Filing Party

  • The determination of whether an investor is categorized as a foreign investor is to be made at the time when an inward direct investment is made and not earlier.
  • The responsible party to file a BOJ notification will depend on which party has the actual power to exercise voting rights and other rights represented by shares of the public company, and not on the identity of the party that has nominal ownership.
  • Where (a) foreign investors have invested 50% or more of assets of a partnership and (b) the GP of that partnership is a foreign investor, that partnership will be categorized as a specified partnership and the GP will be entitled to make filings in the name of the partnership.
  • Where a foreign investor delegates the authority to make investments, and to exercise voting and other rights in the shares of a public company, to a Japanese asset manager such that the foreign investor cannot exercise the relevant voting rights and other rights, neither the foreign investor nor the Japanese asset manager will be required to file a BOJ notification.
  • Where a foreign asset manager holds the authority to manage assets contributed by multiple investors, the foreign asset manager must aggregate voting rights delegated by each investor when determining whether the foreign asset manager has crossed over the relevant filing threshold for making a BOJ notification (1% for a prior notification and 10% for a post facto notification).
  • Where a foreign asset manager further sub-delegates its authority to make investments and to exercise voting rights to another foreign asset manager, and the first foreign asset manager does not conduct any asset management activities, the sub-delegated foreign asset manager should be the filing party.
  • Where an investor client(s) partially delegate the authority to exercise voting rights to a foreign asset manager and reserves some portion of the authority to exercise voting rights, both the foreign asset manager and such client(s) must file a BOJ notification.
  • Where a sovereign wealth fund or foreign public pension fund (correctively, SWFs) delegates all of its authority to make investments, and to exercise relevant voting rights to an asset manager, that asset manager will be subject to the requirement to make the BOJ notification, and if such asset manager is categorized as a “foreign financial institution”, the asset manager will be eligible for a blanket exemption.

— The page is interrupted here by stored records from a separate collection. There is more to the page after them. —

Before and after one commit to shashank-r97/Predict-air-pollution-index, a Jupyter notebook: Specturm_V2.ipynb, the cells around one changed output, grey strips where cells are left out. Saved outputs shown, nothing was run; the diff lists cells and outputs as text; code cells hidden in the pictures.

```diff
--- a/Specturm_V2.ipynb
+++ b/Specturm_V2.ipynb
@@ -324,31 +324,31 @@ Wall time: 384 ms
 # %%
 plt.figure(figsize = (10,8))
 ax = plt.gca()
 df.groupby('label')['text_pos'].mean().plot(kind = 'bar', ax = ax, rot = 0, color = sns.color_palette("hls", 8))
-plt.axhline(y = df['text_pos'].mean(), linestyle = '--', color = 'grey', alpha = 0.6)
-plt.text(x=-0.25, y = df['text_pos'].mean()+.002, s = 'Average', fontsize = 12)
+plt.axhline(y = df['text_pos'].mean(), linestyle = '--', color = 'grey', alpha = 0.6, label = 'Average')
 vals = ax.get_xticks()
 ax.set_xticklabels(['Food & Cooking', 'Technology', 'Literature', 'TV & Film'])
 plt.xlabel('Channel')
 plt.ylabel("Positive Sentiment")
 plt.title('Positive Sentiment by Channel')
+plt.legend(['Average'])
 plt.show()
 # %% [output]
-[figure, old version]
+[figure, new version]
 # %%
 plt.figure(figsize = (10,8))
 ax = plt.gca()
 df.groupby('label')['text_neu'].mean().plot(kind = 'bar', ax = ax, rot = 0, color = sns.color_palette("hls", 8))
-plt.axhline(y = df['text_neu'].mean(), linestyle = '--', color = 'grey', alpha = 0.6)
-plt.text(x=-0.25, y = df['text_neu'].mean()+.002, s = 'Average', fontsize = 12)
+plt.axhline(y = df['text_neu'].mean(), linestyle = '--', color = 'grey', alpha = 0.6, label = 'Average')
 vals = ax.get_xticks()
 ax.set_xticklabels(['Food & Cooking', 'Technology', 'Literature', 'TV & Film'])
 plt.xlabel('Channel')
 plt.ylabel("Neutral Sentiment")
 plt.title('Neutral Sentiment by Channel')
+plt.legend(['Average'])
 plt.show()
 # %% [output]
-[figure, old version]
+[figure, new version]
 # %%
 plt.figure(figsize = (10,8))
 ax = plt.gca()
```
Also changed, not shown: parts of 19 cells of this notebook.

  • Japanese and foreign securities companies and asset managers have no obligation to confirm whether SWFs are entitled to an exemption from filing BOJ notifications (i.e., the determination of eligibility for exemption resides solely with the SWFs).
  • Where a filed prior notification does not raise concerns from the point of view of Japan’s national security, BOJ (in consultation with relevant ministries) will notify the investor of clearance of the screening for the foreign investment within five business days.
  • MOF Comments confirm and clarify that the share calculation method for BOJ notifications does not follow the methodology for similar calculations in respect of Japanese “large shareholding reports.”

Next Steps in Implementation Schedule

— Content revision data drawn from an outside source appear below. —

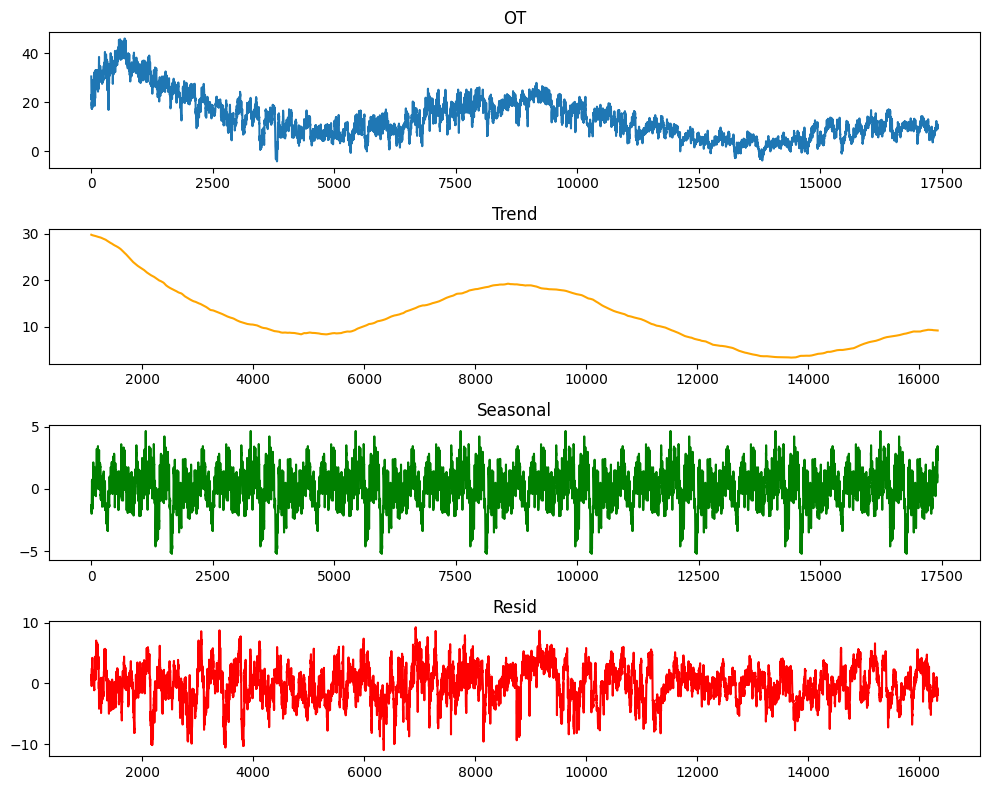
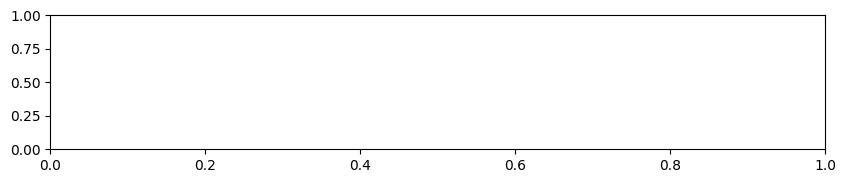
Code edit (unified diff) that turned the first committed figure into the second:
--- before
+++ after
@@ -1,17 +1,17 @@
 plt.figure(figsize=(10, 8))
 
-plt.subplot(2, 2, 1)
+plt.subplot(4, 1, 1)
 plt.plot(ETTh1['OT'])
 plt.title("OT")
 
-plt.subplot(2, 2, 2)
+plt.subplot(4, 1, 2)
 plt.plot(decomposition.trend, color='orange')
 plt.title("Trend")
 
-plt.subplot(2, 2, 3)
+plt.subplot(4, 1, 3)
 plt.plot(decomposition.seasonal, color='green')
 plt.title("Seasonal")
 
-plt.subplot(2, 2, 4)
+plt.subplot(4, 1, 4)
 plt.plot(decomposition.resid, color='red')
 plt.title("Resid")

Commit: feat: add LTSF presentation script, automate author updates in notebook, and fix plot visualization.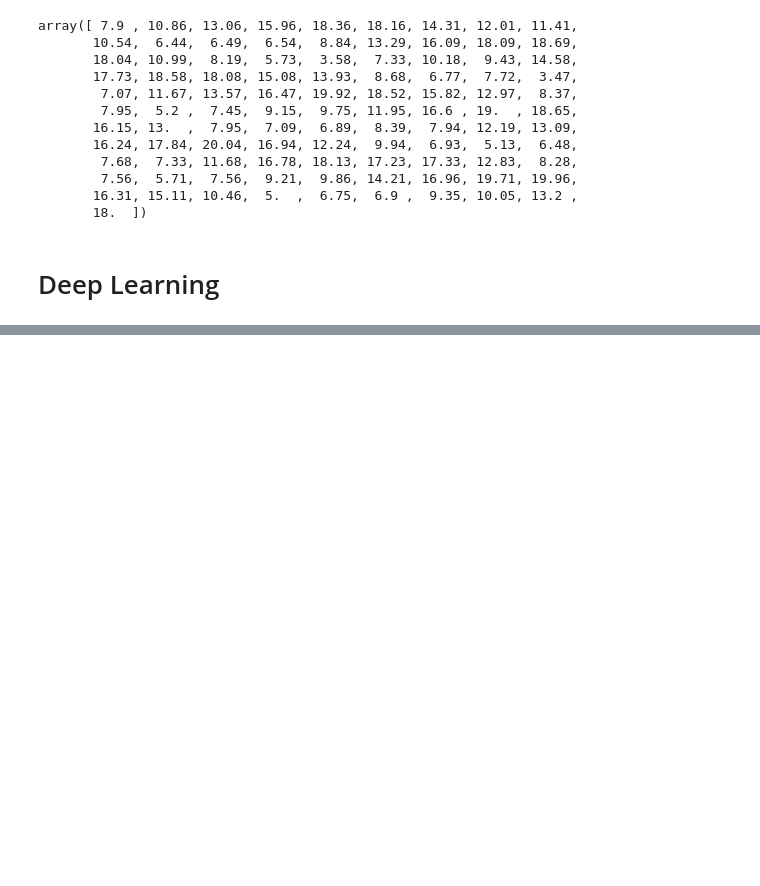
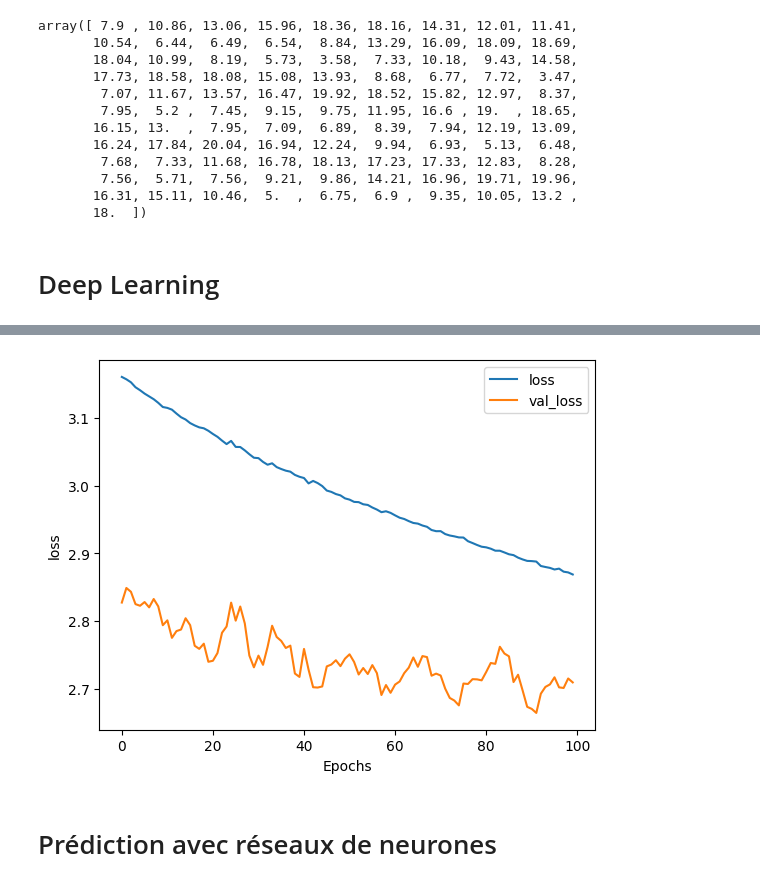
Before and after one commit to The237/DeepLearningCourses, a Jupyter notebook: 08_TimeSeries.ipynb, the cells around one changed output, grey strips where cells are left out. Saved outputs shown, nothing was run; the diff lists cells and outputs as text; code cells hidden in the pictures; blank space fills up the shorter version.

```diff
--- a/08_TimeSeries.ipynb
+++ b/08_TimeSeries.ipynb
@@ -158,0 +280,6 @@ window_size = 3
+# %%
+model = tf.keras.models.Sequential([
+    tf.keras.layers.Dense(10, input_shape = [24], activation = "relu"),
+    tf.keras.layers.Dense(10, activation = "relu"),
+     tf.keras.layers.Dense(1)
+])
@@ -158,0 +304,4 @@ window_size = 3
+# %%
+model.compile(loss="mse",optimizer=tf.keras.optimizers.SGD(learning_rate = 1e-6, momentum = .9))
+# %%
+h = model.fit(dataset, epochs=100, validation_data=test_dataset)
@@ -158,0 +326,17 @@ window_size = 3
+# %%
+
+import matplotlib.pyplot as plt
+
+def plot_graphs(history, string):
+  plt.plot(history.history[string])
+  plt.plot(history.history["val_"+string])
+  plt.xlabel("Epochs")
+  plt.ylabel(string)
+  plt.legend([string, "val_"+string])
+  plt.show()
+# %%
+plot_graphs(h, "loss")
+# %% [output]
+[figure, added]
+# %% [markdown]
+# Prédiction avec réseaux de neurones
```
Also changed, not shown: parts of 26 cells of this notebook.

The amended FEFTA and the Amendments to the relevant rules and regulations will become effective on May 8, but there will be a 30 day-transition period. During this transition period, foreign investors are expected to submit a prior notification if they plan to purchase 1% or more of the shares of a Japanese public company and are expected to be ready to comply with the amended FEFTA and the Amendments when the FEFTA and the Amendments become fully implemented on June 7, 2020.

If a foreign investor submits a prior notification during the 30-day transition period and obtains clearance from the authorities, such foreign investor will be permitted to purchase stocks up to the notified amount at any time within a  six-month period following the submission of the prior notification. It is expected that foreign investors will use this  six-month period to make adjustments to their IT systems as necessary to comply with the Amendments.


If you have any questions or would like more information on the issues discussed in this LawFlash, please contact any of the following Morgan Lewis lawyers:

Tomoko Fuminaga
Narumi Ito